◆ Task item: All pictures must be dropped, while the entries are given again word for word.

◆ Data shown:
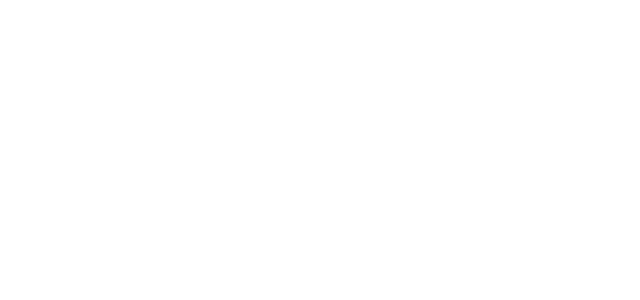
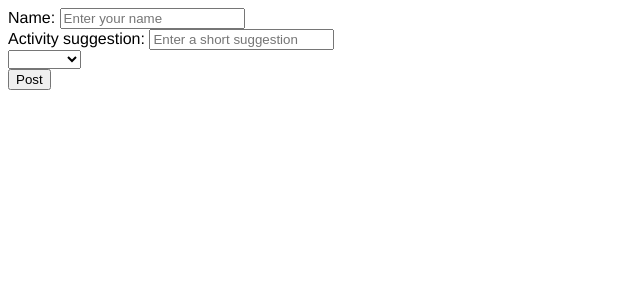
Before and after one commit to EmilHammarstrand/inl4-appendo, a Vue app: page / in a window 1280 px wide. Shown: the top 300 px of the page, without its empty margins (0-640 px from the left). Built offline with nearby package versions, Linux system fonts and the light colour scheme.

Commit message:
added components and started on form

```diff
--- a/src/components/Form.vue
+++ b/src/components/Form.vue
@@ -1,15 +1,80 @@
 <template>
     <div class="root">
+        <div class="form-group">
+            <label for="name">Name: </label>
+            <input type="text" name="name" placeholder="Enter your name" v-model="name" :class="nameClass" @blur.once="nameIsTouched = true" >
+            <span v-if="nameIsTouched && !nameIsValid" class="error"> {{ nameErrorMessage }} </span>
+        </div>
+        <div class="form-group">
+            <label for="activity">Activity suggestion: </label>
+            <input type="text" placeholder="Enter a short suggestion" name="activity" v-model="activity" :class="activityClass" @blur.once="activityIsTouched = true" >
+            <span v-if="!activityIsValid && activityIsTouched" class="error"> {{ activityErrorMessage }} </span>
+        </div>
+        <div class="form-group">
+             <select v-model="selected">
+                <option>Outside</option>
+                <option>Food</option>
+                <option>Training</option>
+                <option>Thinking</option>
+             </select>
+         </div>
+        <div class="form-group">
+            <button @click="postActivityBtn"> Post </button>
+        </div>
 
+        <span> {{name}} {{activity}} {{selected}}</span>
     </div>
 </template>
 
 <script>
 export default {
+    data: () => ({
+        name: "",
+        activity: "",
+        nameIsTouched: false,
+        activityIsTouched: false
+    }),
+
+    computed: {
+        nameErrorMessage(){
+            return "Please enter at least two characters."
+        },
+        nameIsValid() {
+            return this.name.length >= 2;
+        },
+        nameClass() {
+			if( !this.nameIsTouched ) return '';
+			return this.nameIsValid ? 'valid' : 'invalid';
+        },
+        activityErrorMessage(){
+            return "Max characters is 10"
+        },
+        activityIsValid() {
+            return this.activity.length <= 10;
+        },
+        activityClass() {
+			if( !this.activityIsTouched ) return '';
+			return this.activityIsValid ? 'valid' : 'invalid';
+        }
+    },
+
+    methods: {
+        postActivityBtn(){
+            this.name;
+            this.activity;
+        }
+    }
+
+
 
 }
+
 </script>
 
 <style scoped>
+    input.valid { border-color: green; }
+    input.invalid { border-color: red; }
 
+    textarea.valid { border-color: green; }
+    textarea.invalid { border-color: red; }
 </style>
```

◆ Exercise solution:
Before and after one commit to EmilHammarstrand/inl4-appendo, a Vue app: page / in a window 1280 px wide. Shown: the top 300 px of the page, without its empty margins (0-640 px from the left). Built offline with nearby package versions, Linux system fonts and the light colour scheme.

Commit message:
added components and started on form

```diff
--- a/src/components/Form.vue
+++ b/src/components/Form.vue
@@ -1,15 +1,80 @@
 <template>
     <div class="root">
+        <div class="form-group">
+            <label for="name">Name: </label>
+            <input type="text" name="name" placeholder="Enter your name" v-model="name" :class="nameClass" @blur.once="nameIsTouched = true" >
+            <span v-if="nameIsTouched && !nameIsValid" class="error"> {{ nameErrorMessage }} </span>
+        </div>
+        <div class="form-group">
+            <label for="activity">Activity suggestion: </label>
+            <input type="text" placeholder="Enter a short suggestion" name="activity" v-model="activity" :class="activityClass" @blur.once="activityIsTouched = true" >
+            <span v-if="!activityIsValid && activityIsTouched" class="error"> {{ activityErrorMessage }} </span>
+        </div>
+        <div class="form-group">
+             <select v-model="selected">
+                <option>Outside</option>
+                <option>Food</option>
+                <option>Training</option>
+                <option>Thinking</option>
+             </select>
+         </div>
+        <div class="form-group">
+            <button @click="postActivityBtn"> Post </button>
+        </div>
 
+        <span> {{name}} {{activity}} {{selected}}</span>
     </div>
 </template>
 
 <script>
 export default {
+    data: () => ({
+        name: "",
+        activity: "",
+        nameIsTouched: false,
+        activityIsTouched: false
+    }),
+
+    computed: {
+        nameErrorMessage(){
+            return "Please enter at least two characters."
+        },
+        nameIsValid() {
+            return this.name.length >= 2;
+        },
+        nameClass() {
+			if( !this.nameIsTouched ) return '';
+			return this.nameIsValid ? 'valid' : 'invalid';
+        },
+        activityErrorMessage(){
+            return "Max characters is 10"
+        },
+        activityIsValid() {
+            return this.activity.length <= 10;
+        },
+        activityClass() {
+			if( !this.activityIsTouched ) return '';
+			return this.activityIsValid ? 'valid' : 'invalid';
+        }
+    },
+
+    methods: {
+        postActivityBtn(){
+            this.name;
+            this.activity;
+        }
+    }
+
+
 
 }
+
 </script>
 
 <style scoped>
+    input.valid { border-color: green; }
+    input.invalid { border-color: red; }
 
+    textarea.valid { border-color: green; }
+    textarea.invalid { border-color: red; }
 </style>
```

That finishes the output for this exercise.